## [What is being asked]
Return a copy of every line in the data below that contains "zero".

## [Records for the task]
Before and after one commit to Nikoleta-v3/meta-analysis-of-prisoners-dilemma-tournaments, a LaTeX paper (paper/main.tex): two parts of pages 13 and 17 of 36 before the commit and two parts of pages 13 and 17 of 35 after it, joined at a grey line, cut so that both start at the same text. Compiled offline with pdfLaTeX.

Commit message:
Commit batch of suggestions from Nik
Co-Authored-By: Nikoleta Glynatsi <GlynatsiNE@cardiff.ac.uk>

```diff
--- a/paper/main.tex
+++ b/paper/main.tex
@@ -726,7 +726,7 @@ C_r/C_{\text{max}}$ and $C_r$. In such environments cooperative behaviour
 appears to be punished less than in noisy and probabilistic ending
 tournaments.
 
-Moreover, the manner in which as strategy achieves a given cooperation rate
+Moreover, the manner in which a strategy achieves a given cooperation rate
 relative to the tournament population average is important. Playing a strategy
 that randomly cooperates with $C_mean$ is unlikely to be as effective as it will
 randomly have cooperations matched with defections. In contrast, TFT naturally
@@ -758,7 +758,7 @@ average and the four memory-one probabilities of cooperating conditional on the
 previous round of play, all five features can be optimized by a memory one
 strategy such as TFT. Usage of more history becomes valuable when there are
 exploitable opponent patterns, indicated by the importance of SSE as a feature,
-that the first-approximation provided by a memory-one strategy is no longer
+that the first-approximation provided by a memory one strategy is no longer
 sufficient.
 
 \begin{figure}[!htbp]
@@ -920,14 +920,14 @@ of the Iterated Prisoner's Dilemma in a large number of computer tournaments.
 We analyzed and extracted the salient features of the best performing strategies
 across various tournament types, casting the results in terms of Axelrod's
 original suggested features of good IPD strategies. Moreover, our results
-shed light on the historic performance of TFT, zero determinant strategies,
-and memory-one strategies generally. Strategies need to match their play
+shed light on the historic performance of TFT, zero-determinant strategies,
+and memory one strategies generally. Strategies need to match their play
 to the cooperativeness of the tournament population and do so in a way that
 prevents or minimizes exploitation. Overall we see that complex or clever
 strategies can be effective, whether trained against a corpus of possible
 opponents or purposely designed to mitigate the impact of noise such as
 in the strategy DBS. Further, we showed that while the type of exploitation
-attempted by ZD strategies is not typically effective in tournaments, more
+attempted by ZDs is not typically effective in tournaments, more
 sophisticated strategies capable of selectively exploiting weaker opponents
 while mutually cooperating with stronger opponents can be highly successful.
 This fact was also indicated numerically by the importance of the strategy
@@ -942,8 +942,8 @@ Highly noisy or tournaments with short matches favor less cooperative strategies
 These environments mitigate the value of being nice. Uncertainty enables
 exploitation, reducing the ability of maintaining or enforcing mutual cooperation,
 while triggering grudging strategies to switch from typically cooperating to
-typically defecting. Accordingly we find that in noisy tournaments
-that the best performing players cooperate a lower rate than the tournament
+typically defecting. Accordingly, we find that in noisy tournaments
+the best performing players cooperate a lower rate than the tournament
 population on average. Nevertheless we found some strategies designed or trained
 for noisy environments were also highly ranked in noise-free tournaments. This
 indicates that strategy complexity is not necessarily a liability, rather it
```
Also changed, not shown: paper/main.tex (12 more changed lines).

## [Reply]
-shed light on the historic performance of TFT, zero determinant strategies,
+shed light on the historic performance of TFT, zero-determinant strategies,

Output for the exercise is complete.